One option is to communicate very carefully with your pets about the fact that what you're doing with them is casual. Tell them that you are looking for an IRL mate, and that if you found one you'd likely have to stop playing with them if your mate were not okay with it. If you go this route, you'll need to remain vigilant against either you or your pets developing feelings. If one of you does develop deeper feelings, you'd need to end the connection to avoid feelings from deepening and either you or them getting badly hurt down the line, or you'd need to shift to option two (described below).

The second option is to be committed to your online pets. In this scenario, you'd need to disclose the existence of your pets to a prospective mate relatively early on in your relationship. Explain to your new mate that you have existing commitments to online partners that you are not able to end simply because you are entering into a committed relationship. In this scenario, you maintaining your connections with your existing online pets would be an accommodation that your new mate would have to make in order to be with you, a cost of admission he or she would have to pay. Now, you could certainly explain to your mate that he or she would be your priority, that you won't be stealing time from him or her to do things with your pets, and that those relationships aren't likely to last forever. In this situation, it would also be quite reasonable for your mate to ask you to take no new pets, allowing your existing relationships to play themselves out and wind down, with a commitment from you that you won't seek outside connections any longer and that your relationship will trend towards closed monogamy. You should of course disclose to your pets the nature of this arrangement so that everyone is on the same page and able to give full, enthusiastic, informed consent to whatever time, energy, and emotions they choose to invest in you.

Hope that helps, and best of luck! Please let us know if you have any further questions by reaching out to us via our contact page.

Viro the Science Collie

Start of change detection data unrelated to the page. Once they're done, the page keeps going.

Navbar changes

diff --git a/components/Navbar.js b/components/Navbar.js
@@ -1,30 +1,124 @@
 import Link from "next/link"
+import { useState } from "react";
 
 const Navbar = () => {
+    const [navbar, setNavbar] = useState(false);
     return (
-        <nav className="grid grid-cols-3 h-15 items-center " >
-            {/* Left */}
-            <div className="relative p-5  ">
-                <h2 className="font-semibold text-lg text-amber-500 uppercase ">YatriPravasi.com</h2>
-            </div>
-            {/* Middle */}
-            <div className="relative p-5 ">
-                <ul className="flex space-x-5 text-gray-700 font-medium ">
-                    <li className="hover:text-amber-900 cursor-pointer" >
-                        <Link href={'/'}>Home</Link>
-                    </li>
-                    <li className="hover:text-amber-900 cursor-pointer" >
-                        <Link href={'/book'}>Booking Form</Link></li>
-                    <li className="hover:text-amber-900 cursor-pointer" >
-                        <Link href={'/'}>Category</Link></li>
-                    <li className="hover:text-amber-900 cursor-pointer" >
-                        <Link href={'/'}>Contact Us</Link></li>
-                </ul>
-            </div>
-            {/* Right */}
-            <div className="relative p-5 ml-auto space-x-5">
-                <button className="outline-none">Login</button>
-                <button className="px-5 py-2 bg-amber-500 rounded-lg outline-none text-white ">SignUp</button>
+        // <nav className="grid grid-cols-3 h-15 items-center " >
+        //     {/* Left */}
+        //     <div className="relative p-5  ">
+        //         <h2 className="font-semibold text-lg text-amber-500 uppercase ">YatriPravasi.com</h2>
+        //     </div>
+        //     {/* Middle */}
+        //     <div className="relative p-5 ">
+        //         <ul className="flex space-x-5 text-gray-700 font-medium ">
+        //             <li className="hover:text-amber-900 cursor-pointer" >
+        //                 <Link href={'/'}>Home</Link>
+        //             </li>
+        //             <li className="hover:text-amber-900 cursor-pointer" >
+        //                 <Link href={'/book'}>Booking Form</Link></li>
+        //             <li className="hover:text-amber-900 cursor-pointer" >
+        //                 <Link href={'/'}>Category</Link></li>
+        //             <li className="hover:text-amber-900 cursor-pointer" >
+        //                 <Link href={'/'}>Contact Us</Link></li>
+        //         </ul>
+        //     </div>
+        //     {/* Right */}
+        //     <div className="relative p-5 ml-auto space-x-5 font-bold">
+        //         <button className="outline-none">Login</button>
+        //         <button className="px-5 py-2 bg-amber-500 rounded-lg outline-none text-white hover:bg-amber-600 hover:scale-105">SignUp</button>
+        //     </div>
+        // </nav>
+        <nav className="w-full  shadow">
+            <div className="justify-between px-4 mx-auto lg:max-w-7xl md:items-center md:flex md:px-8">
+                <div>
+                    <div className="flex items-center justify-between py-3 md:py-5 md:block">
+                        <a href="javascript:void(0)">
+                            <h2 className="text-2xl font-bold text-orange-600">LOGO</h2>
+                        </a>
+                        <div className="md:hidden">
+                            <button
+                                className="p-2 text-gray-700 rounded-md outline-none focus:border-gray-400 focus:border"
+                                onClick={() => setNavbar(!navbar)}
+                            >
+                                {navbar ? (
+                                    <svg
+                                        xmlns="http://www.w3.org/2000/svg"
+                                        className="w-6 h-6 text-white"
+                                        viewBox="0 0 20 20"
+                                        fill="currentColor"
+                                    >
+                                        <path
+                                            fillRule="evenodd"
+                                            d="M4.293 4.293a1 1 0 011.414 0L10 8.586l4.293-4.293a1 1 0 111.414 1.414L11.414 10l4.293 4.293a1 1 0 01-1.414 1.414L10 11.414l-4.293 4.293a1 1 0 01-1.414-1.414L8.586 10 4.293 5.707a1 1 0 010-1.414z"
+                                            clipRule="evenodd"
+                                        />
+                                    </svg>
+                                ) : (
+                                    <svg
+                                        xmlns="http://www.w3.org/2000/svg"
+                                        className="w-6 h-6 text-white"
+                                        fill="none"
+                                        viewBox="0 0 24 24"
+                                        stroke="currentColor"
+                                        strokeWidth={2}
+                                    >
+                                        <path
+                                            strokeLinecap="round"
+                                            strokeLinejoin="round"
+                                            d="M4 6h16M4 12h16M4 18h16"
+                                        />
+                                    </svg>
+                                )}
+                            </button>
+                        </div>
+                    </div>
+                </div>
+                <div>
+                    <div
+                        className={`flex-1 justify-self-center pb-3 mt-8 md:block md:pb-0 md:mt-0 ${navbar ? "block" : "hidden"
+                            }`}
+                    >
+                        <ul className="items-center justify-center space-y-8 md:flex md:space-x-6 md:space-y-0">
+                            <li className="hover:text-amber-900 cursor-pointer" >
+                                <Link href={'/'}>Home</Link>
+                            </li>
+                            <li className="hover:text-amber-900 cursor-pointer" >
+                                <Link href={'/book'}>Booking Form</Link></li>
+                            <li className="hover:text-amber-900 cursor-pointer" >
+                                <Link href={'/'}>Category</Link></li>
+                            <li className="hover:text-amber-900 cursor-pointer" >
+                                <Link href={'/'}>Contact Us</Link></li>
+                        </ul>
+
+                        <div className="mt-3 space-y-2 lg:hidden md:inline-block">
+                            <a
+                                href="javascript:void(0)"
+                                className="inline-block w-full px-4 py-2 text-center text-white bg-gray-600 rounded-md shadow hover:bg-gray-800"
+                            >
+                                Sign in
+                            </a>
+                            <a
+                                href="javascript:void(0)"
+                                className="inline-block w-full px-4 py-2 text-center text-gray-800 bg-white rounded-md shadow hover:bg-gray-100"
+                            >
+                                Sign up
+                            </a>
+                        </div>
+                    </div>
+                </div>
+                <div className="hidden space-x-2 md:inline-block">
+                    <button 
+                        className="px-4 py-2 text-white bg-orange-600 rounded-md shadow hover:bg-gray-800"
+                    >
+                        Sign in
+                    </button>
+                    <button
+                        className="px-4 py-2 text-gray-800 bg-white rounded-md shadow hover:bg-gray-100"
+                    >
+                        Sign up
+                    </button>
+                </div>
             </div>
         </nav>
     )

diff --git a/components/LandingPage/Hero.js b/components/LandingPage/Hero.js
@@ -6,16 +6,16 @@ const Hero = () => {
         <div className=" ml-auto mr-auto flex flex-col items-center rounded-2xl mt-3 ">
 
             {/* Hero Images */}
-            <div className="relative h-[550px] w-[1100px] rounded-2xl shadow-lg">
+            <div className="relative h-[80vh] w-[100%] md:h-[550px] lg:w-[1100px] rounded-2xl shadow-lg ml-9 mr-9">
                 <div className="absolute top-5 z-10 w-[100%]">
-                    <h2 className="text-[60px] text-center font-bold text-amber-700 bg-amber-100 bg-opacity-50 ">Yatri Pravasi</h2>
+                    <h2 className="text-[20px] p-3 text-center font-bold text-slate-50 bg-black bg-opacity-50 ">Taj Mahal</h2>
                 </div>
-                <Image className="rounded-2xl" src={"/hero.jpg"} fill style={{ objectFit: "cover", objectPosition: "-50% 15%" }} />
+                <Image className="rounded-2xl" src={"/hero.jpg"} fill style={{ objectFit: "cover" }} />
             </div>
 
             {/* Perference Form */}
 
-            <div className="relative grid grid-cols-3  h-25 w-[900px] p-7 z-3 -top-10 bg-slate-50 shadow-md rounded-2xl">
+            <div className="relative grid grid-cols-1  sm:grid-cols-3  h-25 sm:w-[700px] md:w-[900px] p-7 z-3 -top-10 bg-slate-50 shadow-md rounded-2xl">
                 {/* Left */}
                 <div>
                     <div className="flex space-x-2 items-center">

Viro Science Collie is a PhD virologist and medical writer, experienced in teaching, technical communication, and writing for the public. He has been active in the furry community since 2012 and has been happily and ethically non-monogamous for much of that time. His interests include non-traditional relationship structures, technology, biological science, and tennis.